Problem to work on
Which lines run from the one containing "Update contact.html" to the end of the listing below? Write them out exactly, both ends included, with nothing else.

Available data
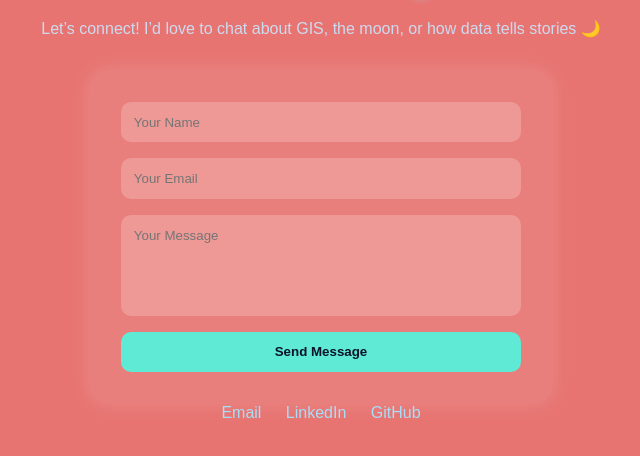
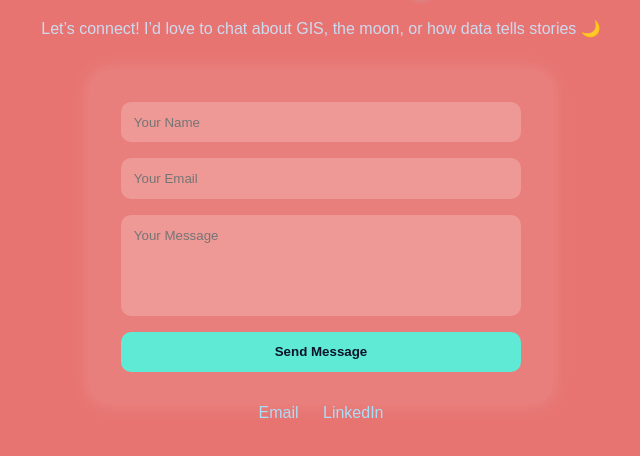
Before and after one commit to idiatouud2/idiatoudiallo.github.io, a plain HTML site: page contact.html in a window 1280 px wide. Shown: the part 94-550 px from the top of the page, without its empty margins (319-959 px from the left). Drawn offline with Linux system fonts and the light colour scheme.

Commit message:
Update contact.html

```diff
--- a/contact.html
+++ b/contact.html
@@ -81,7 +81,7 @@ color: #f0f8ff;
   <div class="links">
     <a href="mailto:dialloidiatou954@example.com">Email</a>
     <a href="https://linkedin.com/in/idiatoudiallo095">LinkedIn</a>
-    <a href="https://github.com/idiatouud2">GitHub</a>
+
   </div>
 </body>
 </html>
```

Written reply
Update contact.html

```diff
--- a/contact.html
+++ b/contact.html
@@ -81,7 +81,7 @@ color: #f0f8ff;
   <div class="links">
     <a href="mailto:dialloidiatou954@example.com">Email</a>
     <a href="https://linkedin.com/in/idiatoudiallo095">LinkedIn</a>
-    <a href="https://github.com/idiatouud2">GitHub</a>
+
   </div>
 </body>
 </html>
```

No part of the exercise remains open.